Again and again, as I researched this piece, the same name came up: a senior executive whose behaviour was, by one account, associated with no fewer than eight NDAs. He was one of those who had been sent elsewhere, thus keeping his status and high salary. What is particularly enraging is that in at least one of these cases, the NDA must have been signed off by, among others, a woman executive.
Cindy Gallop is an industry legend. The founder of the US wing of BBH and the former chair of its board, she left advertising in 2005 to set up her own consultancy; in 2009 she launched MakeLoveNotPorn,a website that hosts “social sex videosharing”. She is known for her TED talks. She believes that sexual harassment is “systemic” in advertising, and that it is the single biggest brake on female success: “It manages women out, destroys ambitions, derails careers, crushes dreams.”
In October, 2017, after the New York Times broke the Weinstein story, Gallop thought that the moment might have come for people in her world to speak out. “I put a post on Facebook, asking people to name names, agencies, holding companies, brands, everything – and I was inundated. I got an absolute avalanche of emails.” At the time, Gallop committed publicly to breaking these stories in the media, but she has since had to admit to failing “spectacularly” on this score: “No one will go on the record. The powerful men run everything, and they [the victims] are scared shitless.”
Has this surprised her? “I am horrified by the names. These are men I considered friends, who I thought were the good guys; who looked me in the eye and told me how highly they thought of women. Now I know what they’re really fucking doing.” Like Nicola Kemp, she thinks women are “crumpled” by NDAs. “We need to reposition what it means to be a whistleblower in our industry.
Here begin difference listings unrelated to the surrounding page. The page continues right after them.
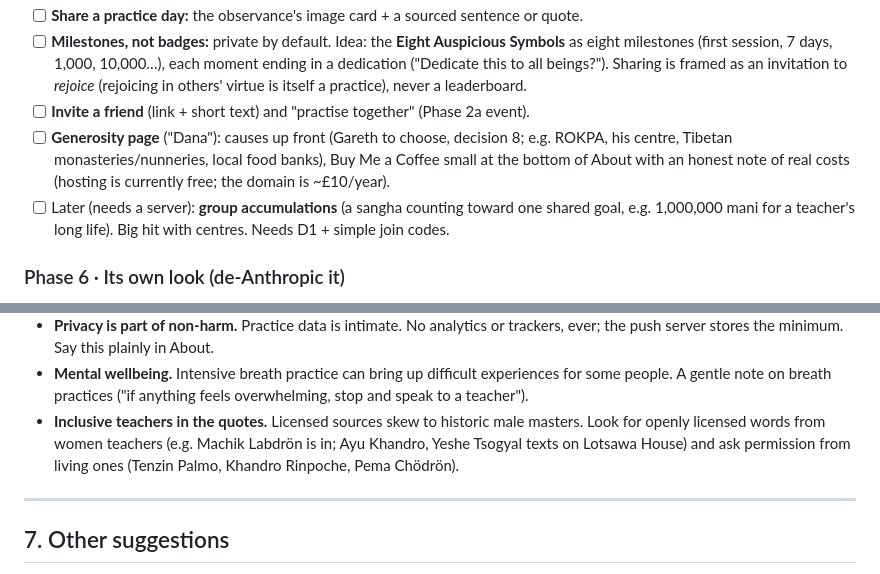
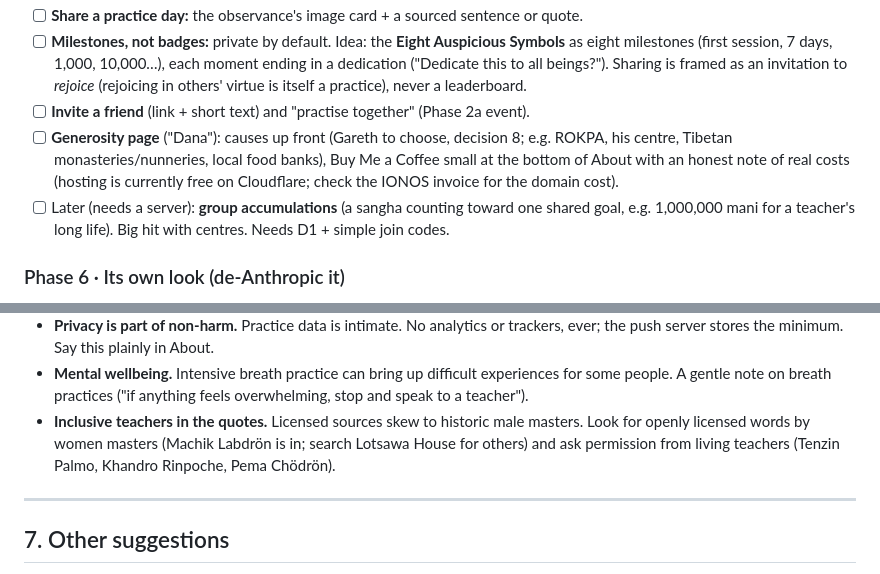
Before and after one commit to mrmarks1-blip/DharmaPlusWebsites, a Markdown page: docs/PLAN.md, 2 parts joined by grey strips. GitHub-like rendering.

Commit message:
Plan: soften two unverified details
Co-Authored-By: Claude Opus 5.5 <noreply@anthropic.com>

```diff
--- a/docs/PLAN.md
+++ b/docs/PLAN.md
@@ -247,7 +247,7 @@ Climb the ladder: calendar files first, push only for what calendar files can't
 - [ ] **Invite a friend** (link + short text) and "practise together" (Phase 2a event).
 - [ ] **Generosity page** ("Dana"): causes up front (Gareth to choose, decision 8; e.g. ROKPA, his
   centre, Tibetan monasteries/nunneries, local food banks), Buy Me a Coffee small at the bottom of
-  About with an honest note of real costs (hosting is currently free; the domain is ~£10/year).
+  About with an honest note of real costs (hosting is currently free on Cloudflare; check the IONOS invoice for the domain cost).
 - [ ] Later (needs a server): **group accumulations** (a sangha counting toward one shared goal,
   e.g. 1,000,000 mani for a teacher's long life). Big hit with centres. Needs D1 + simple join codes.
 
@@ -353,8 +353,8 @@ meditation daily and reading the quotes."
 - **Mental wellbeing.** Intensive breath practice can bring up difficult experiences for some people.
   A gentle note on breath practices ("if anything feels overwhelming, stop and speak to a teacher").
 - **Inclusive teachers in the quotes.** Licensed sources skew to historic male masters. Look for openly
-  licensed words from women teachers (e.g. Machik Labdrön is in; Ayu Khandro, Yeshe Tsogyal texts on
-  Lotsawa House) and ask permission from living ones (Tenzin Palmo, Khandro Rinpoche, Pema Chödrön).
+  licensed words by women masters (Machik Labdrön is in; search Lotsawa House for others) and ask
+  permission from living teachers (Tenzin Palmo, Khandro Rinpoche, Pema Chödrön).
 
 ---
 
```
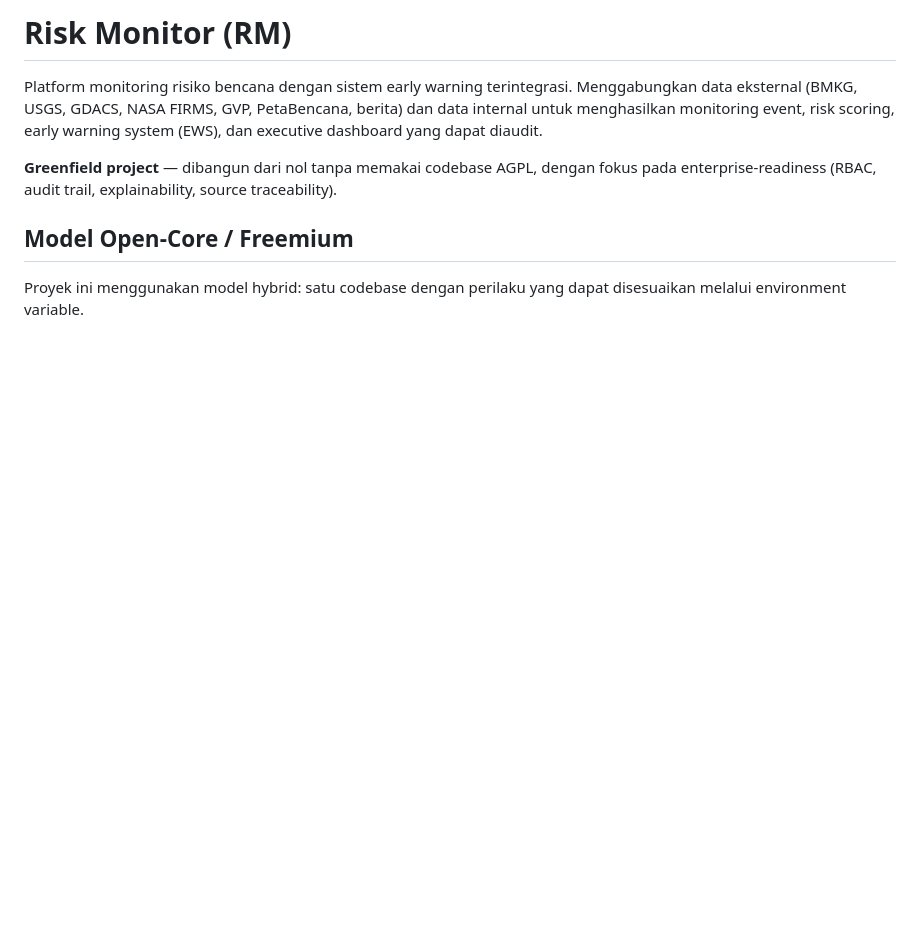
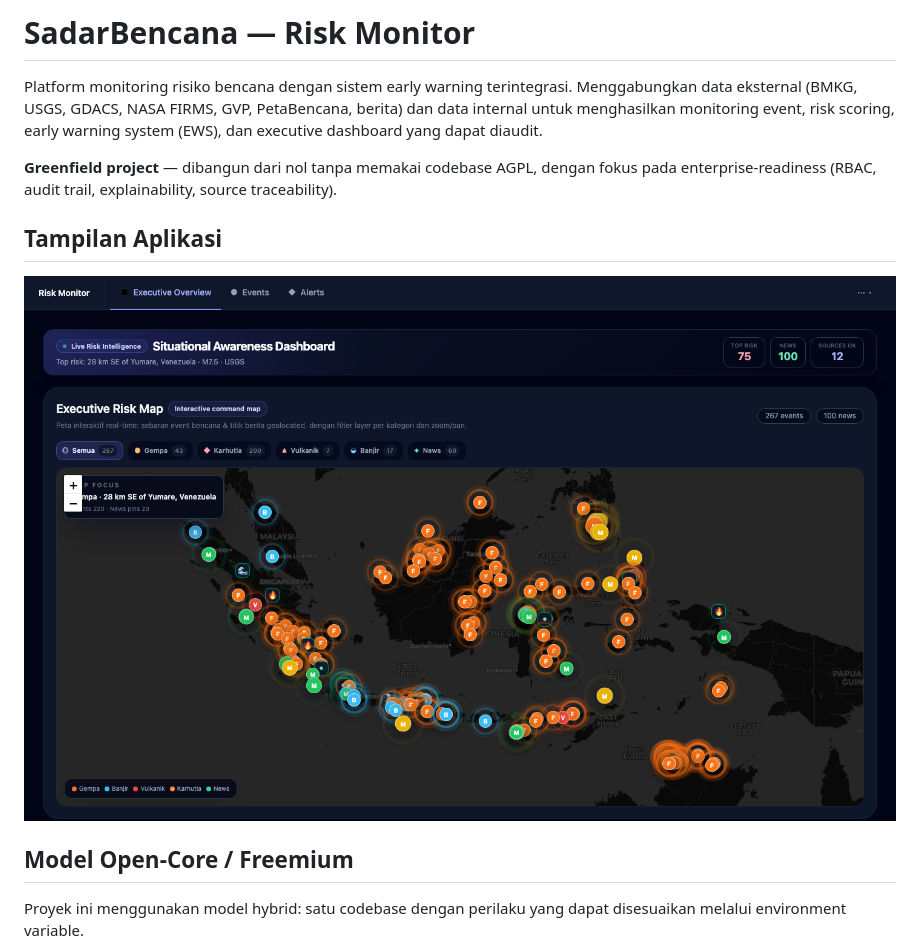
Before and after one commit to setiyadinamikaintegrasi/sadar-bencana, a Markdown page: README.md, the part around the change. Rendered like a GitHub page; pictures changed too: docs/images/sadar-bencana-dashboard.png (added); blank space fills up the shorter version.

Commit message:
docs: tambahkan screenshot dashboard SadarBencana

```diff
--- a/README.md
+++ b/README.md
@@ -1,8 +1,12 @@
-# Risk Monitor (RM)
+# SadarBencana — Risk Monitor
 
 Platform monitoring risiko bencana dengan sistem early warning terintegrasi. Menggabungkan data eksternal (BMKG, USGS, GDACS, NASA FIRMS, GVP, PetaBencana, berita) dan data internal untuk menghasilkan monitoring event, risk scoring, early warning system (EWS), dan executive dashboard yang dapat diaudit.
 
 **Greenfield project** — dibangun dari nol tanpa memakai codebase AGPL, dengan fokus pada enterprise-readiness (RBAC, audit trail, explainability, source traceability).
+
+## Tampilan Aplikasi
+
+![Dashboard SadarBencana](docs/images/sadar-bencana-dashboard.png)
 
 ## Model Open-Core / Freemium
 
```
They’re the true heroes. People should be falling over themselves to hire them.”
Gallop, an Oxford University graduate, began her career in advertising in the mid-8